For many years now Drilline Products has supported the activities and the visions of the UKSTT, many leads that come into the Society are for project related ventures.  With this in mind I was a little surprised when I received a call from the Chair of the Membership Committee staying that the production editor from the BBC Springwatch programme had been in touch.  Apparently Chris Packham, honorary patron of the UKSTT, had contacted the Springwatch editor and requested that they try and use one of our trenchless technologies, ground penetrating radar, to locate and map badger tunnels and chambers during one of the episodes in this year’s schedule.


We immediately took up the challenge and decided to try out our new Opera DUO GPR system and put it through its paces. As the results were being broadcast on national television in front of around 10 million viewers, we decided to do a test run.  With the authority of the RSPB Minsmere head warden we turned up one lovely sunny morning to assess, plot out and finally map the area in which the badgers were located.  The surface ground was awful however the below surface was sand which is particularly favourable for GPR.  


Drilline together with the new IDS Opera DUO was invited to appear on the BBC Springwatch Programme.  Through an enquiry from the UKSTT and a personal invitation from the host presenter Chris Packham Drilline was asked to locate and map a set of badger tunnels and chambers at the RSPB Minsmere nature reserve in Suffolk.


After a hard day collecting data and filming with the BBC outside broadcast team, we returned with the raw data back to the office.  The confidence was high for some excellent results because the ground was predominantly sand although the actual surface was poor to acquire the data.  After running it through the IDS post-processing software we can up with some incredible results.  We located several tunnels that linked to sleeping/living chambers with one chamber located underneath another.

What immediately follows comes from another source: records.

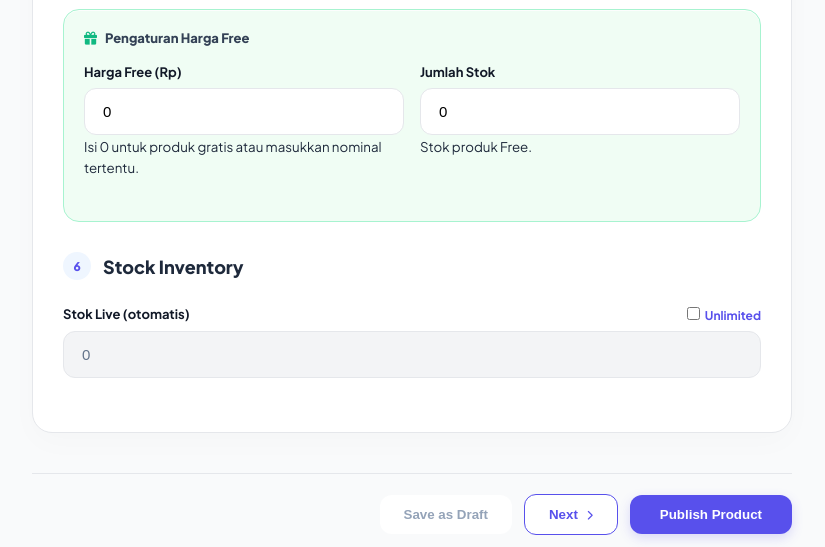
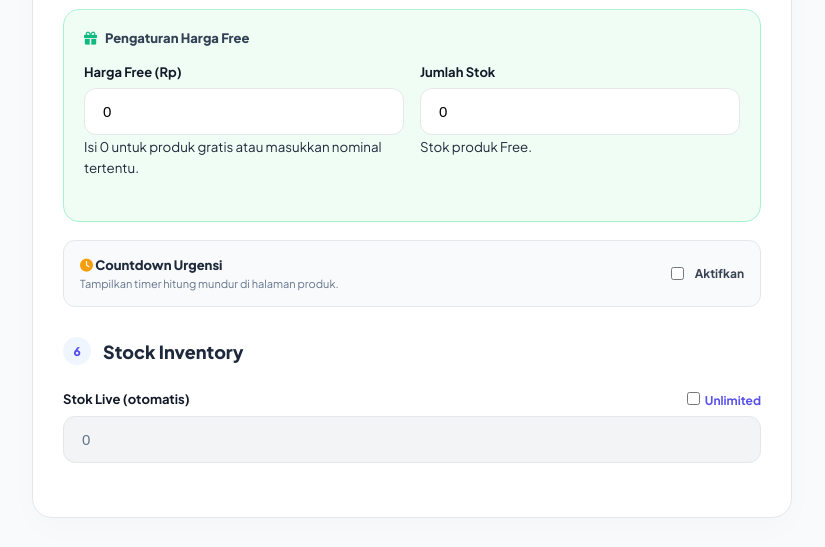
Before and after one commit to jos137/lingkunodejs19april26, a Node project: template views/admin/product-edit.ejs in a window 1280 px wide. Shown: the part 1345-1892 px from the top of the page, without its empty margins (8-833 px from the left). Run offline with Node 20 templates, Linux system fonts and the light colour scheme; the template is opened without the code that fills it, so the values that code supplies are empty; some libraries are stand-ins or nearby versions.

Commit message:
Auto-update from Dashboard: 10/21/2026, 5:24:40 AM

```diff
--- a/controllers/adminController.js
+++ b/controllers/adminController.js
@@ -414,6 +414,8 @@ exports.updateProduct = async (req, res) => {
             commission_percent: parseFloat(req.body.commission_percent) || 20,
             product_type: req.body.type || 'digital',
             product_role: req.body.product_role === 'upsell' ? 'upsell' : 'main',
+            countdown_enabled: req.body.countdown_enabled === 'on' ? 1 : 0,
+            countdown_minutes: Math.max(1, parseInt(req.body.countdown_minutes) || 30),
             thumbnail_style: req.body.thumbnail_style || 'callout',
             subtitle: req.body.subtitle || '',
             button_text: req.body.button_text || 'Ambil Sekarang',
@@ -539,6 +541,8 @@ exports.createProductPost = async (req, res) => {
             pricing_mode: pricingMode,
             product_type: req.body.type || 'digital',
             product_role: req.body.product_role === 'upsell' ? 'upsell' : 'main',
+            countdown_enabled: req.body.countdown_enabled === 'on' ? 1 : 0,
+            countdown_minutes: Math.max(1, parseInt(req.body.countdown_minutes) || 30),
             ...accessUpdates(req.body),
             normal_price: req.body.normal_price || null,
             promo_enabled: req.body.promo_enabled === 'on' ? 1 : 0,
--- a/utils/autoHeal.js
+++ b/utils/autoHeal.js
@@ -40,7 +40,9 @@ async function runAutoHeal() {
             'is_affiliate TINYINT(1) DEFAULT 1',
             'commission_percent DECIMAL(5,2) DEFAULT 20.00',
             "product_role VARCHAR(20) DEFAULT 'main'",
-            'deleted_at DATETIME DEFAULT NULL'
+            'deleted_at DATETIME DEFAULT NULL',
+            'countdown_enabled TINYINT(1) DEFAULT 0',
+            'countdown_minutes INT DEFAULT 30'
         ];
         for (const colDef of productCols) {
             const colName = colDef.split(' ')[0];
--- a/views/admin/product-edit.ejs
+++ b/views/admin/product-edit.ejs
@@ -345,6 +345,24 @@ const isUpsellRole = (locals.productRole === 'upsell') || (p.product_role === 'u
                                 <% } %>
                             </div>
                         </div>
+                        <% if (!isUpsellRole) { %>
+                        <div class="stan-group" style="margin-top:18px; padding:16px; border:1px solid #e5e7eb; border-radius:12px; background:#f8fafc;">
+                            <div style="display:flex; align-items:center; justify-content:space-between; gap:12px;">
+                                <div>
+                                    <div style="font-size:13px; font-weight:800; color:#1e293b;"><i class="fas fa-clock" style="color:#f59e0b;"></i> Countdown Urgensi</div>
+                                    <div style="font-size:11px; color:#64748b; margin-top:4px;">Tampilkan timer hitung mundur di halaman produk.</div>
+                                </div>
+                                <label style="display:flex;align-items:center;gap:8px;font-size:12px;font-weight:700;color:#374151;cursor:pointer;">
+                                    <input type="checkbox" name="countdown_enabled" <%= p.countdown_enabled == 1 ? 'checked' : '' %> onchange="document.getElementById('countdownMinutesWrap').style.display = this.checked ? 'block' : 'none';"> Aktifkan
+                                </label>
+                            </div>
+                            <div id="countdownMinutesWrap" style="display:<%= p.countdown_enabled == 1 ? 'block' : 'none' %>; margin-top:14px;">
+                                <label class="stan-label">Durasi Countdown (menit)</label>
+                                <input type="number" name="countdown_minutes" class="stan-input" min="1" value="<%= p.countdown_minutes || 30 %>" style="max-width:200px;">
+                                <small>Timer reset otomatis ke durasi ini saat habis (loop).</small>
+                            </div>
+                        </div>
+                        <% } %>
                         <div class="upsell-card" id="upsellSection" style="display:<%= (savedPricingMode === 'free' || isUpsellRole) ? 'none' : 'block' %>">
                             <div style="display:flex;align-items:center;justify-content:space-between;gap:12px;">
                                 <div>
```
Also changed, not shown: views/product-detail.ejs (+47 -0 lines).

The BBC took our findings from the software and created a fantastic 3D rotation image of the subsurface which the badgers were living in.


Follow the link below to watch the episode on You Tube, starts around 4.30 mins into the clip: